• STORED DATA
○ ○ ○ ○ ○ ○ ○
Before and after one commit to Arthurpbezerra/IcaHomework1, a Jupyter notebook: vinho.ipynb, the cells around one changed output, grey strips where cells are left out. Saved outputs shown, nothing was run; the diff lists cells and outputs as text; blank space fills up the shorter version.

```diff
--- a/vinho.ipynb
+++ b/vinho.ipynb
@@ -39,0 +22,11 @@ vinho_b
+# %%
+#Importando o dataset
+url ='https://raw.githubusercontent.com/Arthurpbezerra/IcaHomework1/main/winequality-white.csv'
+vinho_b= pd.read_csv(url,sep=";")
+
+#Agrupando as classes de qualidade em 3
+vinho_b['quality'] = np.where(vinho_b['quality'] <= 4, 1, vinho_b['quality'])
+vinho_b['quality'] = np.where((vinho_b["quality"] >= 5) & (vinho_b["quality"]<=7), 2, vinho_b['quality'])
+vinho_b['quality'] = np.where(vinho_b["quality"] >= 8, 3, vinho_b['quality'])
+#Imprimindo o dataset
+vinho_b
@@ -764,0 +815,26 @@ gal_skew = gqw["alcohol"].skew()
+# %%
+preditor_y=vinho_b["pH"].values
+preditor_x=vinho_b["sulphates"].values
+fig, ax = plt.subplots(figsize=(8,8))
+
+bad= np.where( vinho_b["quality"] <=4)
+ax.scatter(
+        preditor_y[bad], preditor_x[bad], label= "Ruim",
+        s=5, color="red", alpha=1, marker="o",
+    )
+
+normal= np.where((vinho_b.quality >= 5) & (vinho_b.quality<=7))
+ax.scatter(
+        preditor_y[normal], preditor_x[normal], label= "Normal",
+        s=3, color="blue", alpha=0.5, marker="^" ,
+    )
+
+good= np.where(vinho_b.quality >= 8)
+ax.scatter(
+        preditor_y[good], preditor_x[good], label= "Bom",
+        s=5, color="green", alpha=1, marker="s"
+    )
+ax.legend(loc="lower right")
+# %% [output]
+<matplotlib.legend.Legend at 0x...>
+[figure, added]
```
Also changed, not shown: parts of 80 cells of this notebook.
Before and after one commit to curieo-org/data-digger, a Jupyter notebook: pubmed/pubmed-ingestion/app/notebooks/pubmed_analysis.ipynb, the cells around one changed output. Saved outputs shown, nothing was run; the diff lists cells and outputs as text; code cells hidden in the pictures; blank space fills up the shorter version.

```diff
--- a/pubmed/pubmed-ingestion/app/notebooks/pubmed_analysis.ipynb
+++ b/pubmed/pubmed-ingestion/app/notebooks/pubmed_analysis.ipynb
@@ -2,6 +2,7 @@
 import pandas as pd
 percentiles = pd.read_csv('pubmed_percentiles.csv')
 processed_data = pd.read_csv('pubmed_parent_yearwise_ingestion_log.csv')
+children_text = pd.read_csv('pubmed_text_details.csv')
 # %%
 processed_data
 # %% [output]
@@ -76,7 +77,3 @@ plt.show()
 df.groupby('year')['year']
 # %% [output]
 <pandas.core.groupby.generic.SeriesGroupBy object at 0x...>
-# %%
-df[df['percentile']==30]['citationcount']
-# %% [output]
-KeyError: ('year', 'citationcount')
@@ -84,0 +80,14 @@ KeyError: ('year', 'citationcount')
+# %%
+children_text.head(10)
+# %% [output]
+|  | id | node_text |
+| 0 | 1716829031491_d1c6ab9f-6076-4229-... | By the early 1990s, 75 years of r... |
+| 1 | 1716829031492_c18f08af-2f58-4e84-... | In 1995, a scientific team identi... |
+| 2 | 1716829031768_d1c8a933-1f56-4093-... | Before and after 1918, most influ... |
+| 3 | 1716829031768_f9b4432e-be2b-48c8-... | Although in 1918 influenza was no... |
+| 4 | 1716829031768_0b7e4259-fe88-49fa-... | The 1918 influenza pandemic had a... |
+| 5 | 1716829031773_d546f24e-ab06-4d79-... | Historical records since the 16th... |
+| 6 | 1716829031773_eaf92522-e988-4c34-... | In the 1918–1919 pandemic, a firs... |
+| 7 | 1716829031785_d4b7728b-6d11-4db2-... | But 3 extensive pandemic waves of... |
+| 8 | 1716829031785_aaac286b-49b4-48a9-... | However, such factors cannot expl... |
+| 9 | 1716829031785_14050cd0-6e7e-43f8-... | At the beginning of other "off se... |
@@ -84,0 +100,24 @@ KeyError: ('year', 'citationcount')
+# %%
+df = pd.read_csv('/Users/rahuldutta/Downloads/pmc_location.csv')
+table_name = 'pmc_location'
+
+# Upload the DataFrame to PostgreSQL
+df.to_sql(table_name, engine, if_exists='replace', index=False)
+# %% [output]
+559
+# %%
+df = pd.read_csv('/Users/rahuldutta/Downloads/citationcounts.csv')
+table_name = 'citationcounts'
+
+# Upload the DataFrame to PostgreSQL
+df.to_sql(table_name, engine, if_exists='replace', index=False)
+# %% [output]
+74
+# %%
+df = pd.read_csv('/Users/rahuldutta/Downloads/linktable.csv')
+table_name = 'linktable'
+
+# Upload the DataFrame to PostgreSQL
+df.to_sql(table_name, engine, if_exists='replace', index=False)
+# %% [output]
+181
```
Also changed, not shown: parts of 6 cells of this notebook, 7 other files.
○ ○ ○ ○ ○ ○ ○
• WHAT YOU NEED TO DO
Show, from the entries above, every line that includes the string "where".

• EXPECTED OUTPUT
Before and after one commit to Arthurpbezerra/IcaHomework1, a Jupyter notebook: vinho.ipynb, the cells around one changed output, grey strips where cells are left out. Saved outputs shown, nothing was run; the diff lists cells and outputs as text; blank space fills up the shorter version.
+vinho_b['quality'] = np.where(vinho_b['quality'] <= 4, 1, vinho_b['quality'])
+vinho_b['quality'] = np.where((vinho_b["quality"] >= 5) & (vinho_b["quality"]<=7), 2, vinho_b['quality'])
+vinho_b['quality'] = np.where(vinho_b["quality"] >= 8, 3, vinho_b['quality'])
+bad= np.where( vinho_b["quality"] <=4)
+normal= np.where((vinho_b.quality >= 5) & (vinho_b.quality<=7))
+good= np.where(vinho_b.quality >= 8)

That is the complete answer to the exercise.